• **Data provided**:
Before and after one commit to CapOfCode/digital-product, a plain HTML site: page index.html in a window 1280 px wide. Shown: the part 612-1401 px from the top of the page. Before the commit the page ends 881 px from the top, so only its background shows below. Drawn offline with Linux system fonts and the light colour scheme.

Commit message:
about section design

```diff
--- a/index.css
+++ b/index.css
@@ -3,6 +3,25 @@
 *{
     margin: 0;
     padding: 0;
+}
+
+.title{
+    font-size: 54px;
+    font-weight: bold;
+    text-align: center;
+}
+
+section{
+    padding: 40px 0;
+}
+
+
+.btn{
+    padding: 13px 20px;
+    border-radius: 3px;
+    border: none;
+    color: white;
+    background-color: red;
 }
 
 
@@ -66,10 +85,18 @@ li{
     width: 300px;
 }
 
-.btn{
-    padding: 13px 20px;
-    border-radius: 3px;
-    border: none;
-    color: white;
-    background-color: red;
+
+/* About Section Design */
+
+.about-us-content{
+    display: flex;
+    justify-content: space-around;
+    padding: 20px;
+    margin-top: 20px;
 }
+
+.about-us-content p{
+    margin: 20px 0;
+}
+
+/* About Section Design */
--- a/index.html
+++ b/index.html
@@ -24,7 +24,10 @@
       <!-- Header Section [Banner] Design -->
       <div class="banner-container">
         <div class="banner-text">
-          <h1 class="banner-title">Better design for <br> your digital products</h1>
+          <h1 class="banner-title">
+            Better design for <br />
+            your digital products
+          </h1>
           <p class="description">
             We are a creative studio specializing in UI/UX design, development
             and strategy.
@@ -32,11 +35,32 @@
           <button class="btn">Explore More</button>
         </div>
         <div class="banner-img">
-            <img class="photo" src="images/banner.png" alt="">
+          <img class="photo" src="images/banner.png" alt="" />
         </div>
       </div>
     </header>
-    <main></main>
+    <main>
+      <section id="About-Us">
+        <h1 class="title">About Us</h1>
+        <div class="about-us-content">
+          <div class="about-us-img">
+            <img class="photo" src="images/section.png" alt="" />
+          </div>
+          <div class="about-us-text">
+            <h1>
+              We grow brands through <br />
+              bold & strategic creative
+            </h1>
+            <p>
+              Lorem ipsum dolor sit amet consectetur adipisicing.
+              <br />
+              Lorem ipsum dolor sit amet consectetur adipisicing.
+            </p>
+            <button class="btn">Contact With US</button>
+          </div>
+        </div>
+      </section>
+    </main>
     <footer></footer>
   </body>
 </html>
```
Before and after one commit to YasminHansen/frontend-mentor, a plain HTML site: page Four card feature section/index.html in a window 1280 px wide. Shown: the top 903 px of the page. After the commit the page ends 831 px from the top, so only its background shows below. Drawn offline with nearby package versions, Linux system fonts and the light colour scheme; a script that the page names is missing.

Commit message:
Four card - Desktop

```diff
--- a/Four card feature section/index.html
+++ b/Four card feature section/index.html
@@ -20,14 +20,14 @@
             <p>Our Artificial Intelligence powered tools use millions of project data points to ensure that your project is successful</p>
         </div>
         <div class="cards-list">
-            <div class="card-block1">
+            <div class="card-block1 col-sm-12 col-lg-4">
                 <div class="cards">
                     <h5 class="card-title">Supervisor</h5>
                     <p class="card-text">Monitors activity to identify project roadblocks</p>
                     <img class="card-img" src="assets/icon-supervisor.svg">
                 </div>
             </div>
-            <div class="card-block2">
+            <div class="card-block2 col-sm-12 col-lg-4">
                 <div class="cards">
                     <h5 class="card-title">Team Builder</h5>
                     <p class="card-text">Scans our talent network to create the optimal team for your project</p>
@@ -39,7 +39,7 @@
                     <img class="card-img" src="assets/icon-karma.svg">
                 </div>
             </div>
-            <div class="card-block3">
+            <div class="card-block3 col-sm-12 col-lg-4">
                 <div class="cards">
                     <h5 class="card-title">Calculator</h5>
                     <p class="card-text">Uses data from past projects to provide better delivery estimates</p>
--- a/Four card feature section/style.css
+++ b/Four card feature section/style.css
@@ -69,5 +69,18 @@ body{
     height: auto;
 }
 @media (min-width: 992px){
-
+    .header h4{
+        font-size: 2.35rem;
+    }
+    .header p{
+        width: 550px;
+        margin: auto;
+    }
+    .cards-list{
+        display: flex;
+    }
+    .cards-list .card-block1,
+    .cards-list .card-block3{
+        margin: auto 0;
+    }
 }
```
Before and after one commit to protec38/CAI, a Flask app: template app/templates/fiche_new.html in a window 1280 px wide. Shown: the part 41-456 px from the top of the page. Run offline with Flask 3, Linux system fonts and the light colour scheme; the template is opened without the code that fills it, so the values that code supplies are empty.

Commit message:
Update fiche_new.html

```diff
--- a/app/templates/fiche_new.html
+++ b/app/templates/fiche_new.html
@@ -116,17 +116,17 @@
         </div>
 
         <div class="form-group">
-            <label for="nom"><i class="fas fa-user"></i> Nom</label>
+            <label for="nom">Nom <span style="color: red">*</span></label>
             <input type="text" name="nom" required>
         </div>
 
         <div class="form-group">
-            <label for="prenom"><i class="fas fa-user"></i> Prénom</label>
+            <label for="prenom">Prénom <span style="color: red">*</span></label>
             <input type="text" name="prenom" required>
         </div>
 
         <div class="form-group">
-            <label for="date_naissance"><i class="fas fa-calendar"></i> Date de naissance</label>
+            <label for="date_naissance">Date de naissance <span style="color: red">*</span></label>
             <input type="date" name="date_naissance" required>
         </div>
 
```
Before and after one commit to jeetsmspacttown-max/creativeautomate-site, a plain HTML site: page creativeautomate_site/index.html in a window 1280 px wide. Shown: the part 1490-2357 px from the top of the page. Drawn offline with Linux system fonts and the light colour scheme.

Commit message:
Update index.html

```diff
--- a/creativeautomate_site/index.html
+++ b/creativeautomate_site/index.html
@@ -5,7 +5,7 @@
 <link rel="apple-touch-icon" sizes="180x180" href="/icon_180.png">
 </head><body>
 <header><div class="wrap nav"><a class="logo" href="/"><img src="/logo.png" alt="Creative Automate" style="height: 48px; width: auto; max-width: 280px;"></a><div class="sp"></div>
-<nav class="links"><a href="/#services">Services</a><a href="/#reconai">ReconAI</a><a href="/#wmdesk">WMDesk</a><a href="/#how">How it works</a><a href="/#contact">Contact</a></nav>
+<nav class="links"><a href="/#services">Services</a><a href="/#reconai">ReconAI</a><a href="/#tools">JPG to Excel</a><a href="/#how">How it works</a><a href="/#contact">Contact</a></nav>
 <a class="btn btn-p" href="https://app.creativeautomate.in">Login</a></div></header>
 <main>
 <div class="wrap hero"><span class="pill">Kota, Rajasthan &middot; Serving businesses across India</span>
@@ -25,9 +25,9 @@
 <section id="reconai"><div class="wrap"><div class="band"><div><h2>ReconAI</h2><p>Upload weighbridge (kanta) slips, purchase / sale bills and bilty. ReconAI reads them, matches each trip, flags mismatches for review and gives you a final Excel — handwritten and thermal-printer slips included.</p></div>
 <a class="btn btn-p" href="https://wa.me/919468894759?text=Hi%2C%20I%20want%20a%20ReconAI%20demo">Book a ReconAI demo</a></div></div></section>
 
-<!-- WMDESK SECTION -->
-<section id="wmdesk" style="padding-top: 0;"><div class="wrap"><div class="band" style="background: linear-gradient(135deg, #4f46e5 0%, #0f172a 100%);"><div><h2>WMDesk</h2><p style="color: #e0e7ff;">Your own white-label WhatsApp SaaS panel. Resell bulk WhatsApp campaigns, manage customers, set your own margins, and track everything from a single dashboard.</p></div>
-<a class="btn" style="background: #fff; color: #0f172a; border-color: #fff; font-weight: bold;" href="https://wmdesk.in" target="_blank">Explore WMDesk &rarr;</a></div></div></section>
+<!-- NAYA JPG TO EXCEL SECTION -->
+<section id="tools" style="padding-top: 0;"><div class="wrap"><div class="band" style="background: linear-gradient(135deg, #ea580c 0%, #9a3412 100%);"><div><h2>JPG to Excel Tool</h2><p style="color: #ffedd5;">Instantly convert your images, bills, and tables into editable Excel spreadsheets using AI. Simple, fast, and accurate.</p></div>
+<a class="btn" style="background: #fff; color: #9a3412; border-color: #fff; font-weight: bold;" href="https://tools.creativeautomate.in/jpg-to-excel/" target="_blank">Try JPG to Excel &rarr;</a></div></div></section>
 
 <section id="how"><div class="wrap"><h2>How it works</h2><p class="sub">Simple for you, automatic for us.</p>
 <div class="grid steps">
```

• **Your goal**:
Copy every line above that holds the word "list".

• **Task output**:
         <div class="cards-list">
+    .cards-list{
+    .cards-list .card-block1,
+    .cards-list .card-block3{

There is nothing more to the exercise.